▶
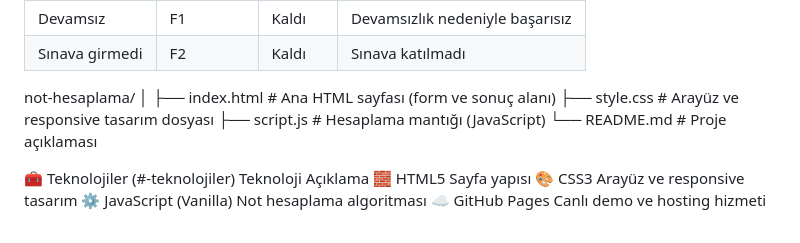
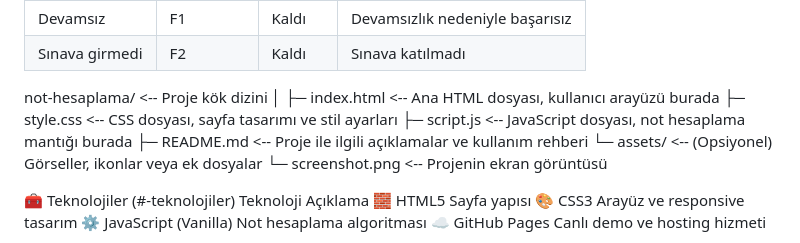
Before and after one commit to R-a743/not-hesaplama, a Markdown page: README.md, the part around the change. GitHub-like rendering.

Commit message:
Revise project directory structure and file details
Updated project structure and file descriptions in README.

```diff
--- a/README.md
+++ b/README.md
@@ -74,12 +74,15 @@ Başarı notu şu formül ile hesaplanır:
 
 
 
-not-hesaplama/
+not-hesaplama/          <-- Proje kök dizini
 │
-├── index.html       # Ana HTML sayfası (form ve sonuç alanı)
-├── style.css        # Arayüz ve responsive tasarım dosyası
-├── script.js        # Hesaplama mantığı (JavaScript)
-└── README.md        # Proje açıklaması
+├─ index.html           <-- Ana HTML dosyası, kullanıcı arayüzü burada
+├─ style.css            <-- CSS dosyası, sayfa tasarımı ve stil ayarları
+├─ script.js            <-- JavaScript dosyası, not hesaplama mantığı burada
+├─ README.md            <-- Proje ile ilgili açıklamalar ve kullanım rehberi
+└─ assets/              <-- (Opsiyonel) Görseller, ikonlar veya ek dosyalar
+    └─ screenshot.png   <-- Projenin ekran görüntüsü
+
 
 
 
```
◀
■ **To do**: Each record above, in full: return it exactly, pictures excluded.

■ **Response for this exercise**:
Before and after one commit to R-a743/not-hesaplama, a Markdown page: README.md, the part around the change. GitHub-like rendering.

Commit message:
Revise project directory structure and file details
Updated project structure and file descriptions in README.

```diff
--- a/README.md
+++ b/README.md
@@ -74,12 +74,15 @@ Başarı notu şu formül ile hesaplanır:
 
 
 
-not-hesaplama/
+not-hesaplama/          <-- Proje kök dizini
 │
-├── index.html       # Ana HTML sayfası (form ve sonuç alanı)
-├── style.css        # Arayüz ve responsive tasarım dosyası
-├── script.js        # Hesaplama mantığı (JavaScript)
-└── README.md        # Proje açıklaması
+├─ index.html           <-- Ana HTML dosyası, kullanıcı arayüzü burada
+├─ style.css            <-- CSS dosyası, sayfa tasarımı ve stil ayarları
+├─ script.js            <-- JavaScript dosyası, not hesaplama mantığı burada
+├─ README.md            <-- Proje ile ilgili açıklamalar ve kullanım rehberi
+└─ assets/              <-- (Opsiyonel) Görseller, ikonlar veya ek dosyalar
+    └─ screenshot.png   <-- Projenin ekran görüntüsü
+
 
 
 
```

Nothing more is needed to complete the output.